Each time a line of the listing holds "ChatGPT", copy that line.

══════

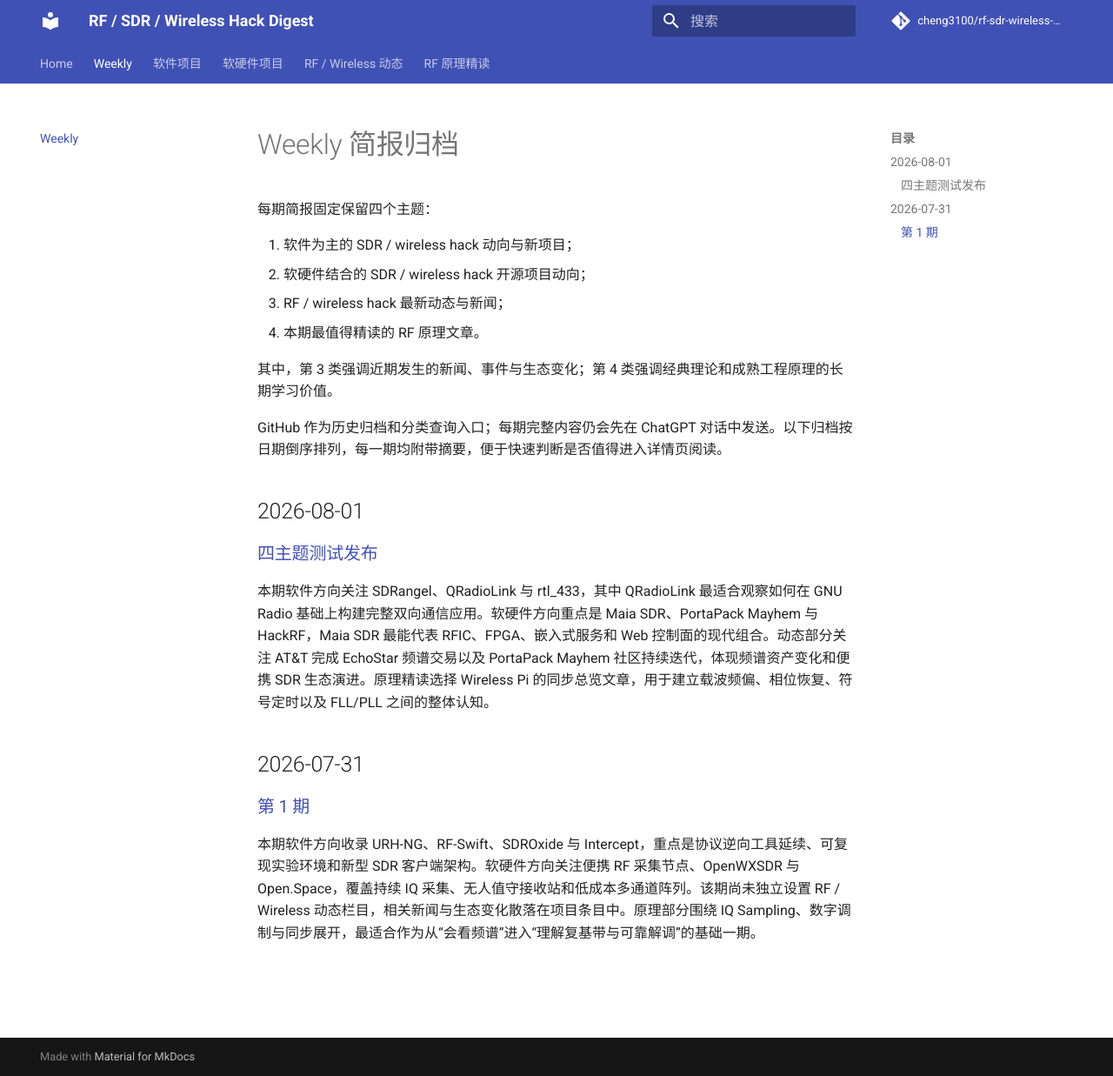
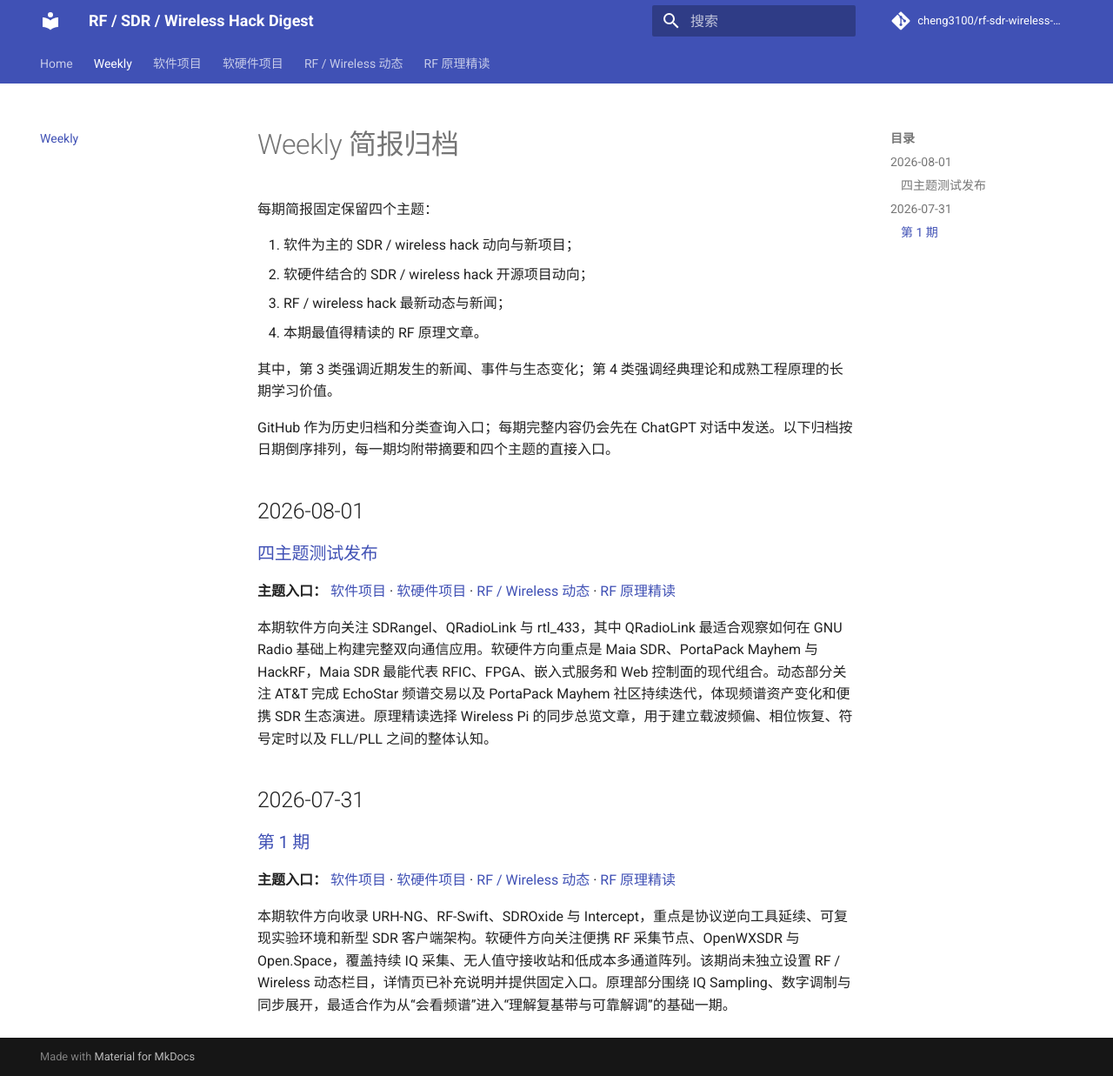
Before and after one commit to cheng3100/rf-sdr-wireless-security-digest, an MkDocs documentation site: the page built from docs/weekly/index.md, in a window 1280 px wide and 1237 px high. Shown: the whole window at 87% size. Built offline with MkDocs 1.6.1 and Material for MkDocs 9.7.7, drawn with Linux system fonts in a browser that asks for light colours; comment, search, counter and statistics services are not loaded.

Commit message:
Add per-theme links to weekly summaries

```diff
--- a/docs/weekly/index.md
+++ b/docs/weekly/index.md
@@ -9,11 +9,13 @@
 
 其中，第 3 类强调近期发生的新闻、事件与生态变化；第 4 类强调经典理论和成熟工程原理的长期学习价值。
 
-GitHub 作为历史归档和分类查询入口；每期完整内容仍会先在 ChatGPT 对话中发送。以下归档按日期倒序排列，每一期均附带摘要，便于快速判断是否值得进入详情页阅读。
+GitHub 作为历史归档和分类查询入口；每期完整内容仍会先在 ChatGPT 对话中发送。以下归档按日期倒序排列，每一期均附带摘要和四个主题的直接入口。
 
 ## 2026-08-01
 
 ### [四主题测试发布](2026-08-01.md)
+
+**主题入口：** [软件项目](2026-08-01.md#software) · [软硬件项目](2026-08-01.md#hardware-software) · [RF / Wireless 动态](2026-08-01.md#news) · [RF 原理精读](2026-08-01.md#fundamentals)
 
 本期软件方向关注 SDRangel、QRadioLink 与 rtl_433，其中 QRadioLink 最适合观察如何在 GNU Radio 基础上构建完整双向通信应用。软硬件方向重点是 Maia SDR、PortaPack Mayhem 与 HackRF，Maia SDR 最能代表 RFIC、FPGA、嵌入式服务和 Web 控制面的现代组合。动态部分关注 AT&T 完成 EchoStar 频谱交易以及 PortaPack Mayhem 社区持续迭代，体现频谱资产变化和便携 SDR 生态演进。原理精读选择 Wireless Pi 的同步总览文章，用于建立载波频偏、相位恢复、符号定时以及 FLL/PLL 之间的整体认知。
 
@@ -21,4 +23,6 @@ GitHub 作为历史归档和分类查询入口；每期完整内容仍会先在
 
 ### [第 1 期](2026-07-31.md)
 
-本期软件方向收录 URH-NG、RF-Swift、SDROxide 与 Intercept，重点是协议逆向工具延续、可复现实验环境和新型 SDR 客户端架构。软硬件方向关注便携 RF 采集节点、OpenWXSDR 与 Open.Space，覆盖持续 IQ 采集、无人值守接收站和低成本多通道阵列。该期尚未独立设置 RF / Wireless 动态栏目，相关新闻与生态变化散落在项目条目中。原理部分围绕 IQ Sampling、数字调制与同步展开，最适合作为从“会看频谱”进入“理解复基带与可靠解调”的基础一期。
+**主题入口：** [软件项目](2026-07-31.md#software) · [软硬件项目](2026-07-31.md#hardware-software) · [RF / Wireless 动态](2026-07-31.md#news) · [RF 原理精读](2026-07-31.md#fundamentals)
+
+本期软件方向收录 URH-NG、RF-Swift、SDROxide 与 Intercept，重点是协议逆向工具延续、可复现实验环境和新型 SDR 客户端架构。软硬件方向关注便携 RF 采集节点、OpenWXSDR 与 Open.Space，覆盖持续 IQ 采集、无人值守接收站和低成本多通道阵列。该期尚未独立设置 RF / Wireless 动态栏目，详情页已补充说明并提供固定入口。原理部分围绕 IQ Sampling、数字调制与同步展开，最适合作为从“会看频谱”进入“理解复基带与可靠解调”的基础一期。
```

══════

• _Completed task_:
-GitHub 作为历史归档和分类查询入口；每期完整内容仍会先在 ChatGPT 对话中发送。以下归档按日期倒序排列，每一期均附带摘要，便于快速判断是否值得进入详情页阅读。
+GitHub 作为历史归档和分类查询入口；每期完整内容仍会先在 ChatGPT 对话中发送。以下归档按日期倒序排列，每一期均附带摘要和四个主题的直接入口。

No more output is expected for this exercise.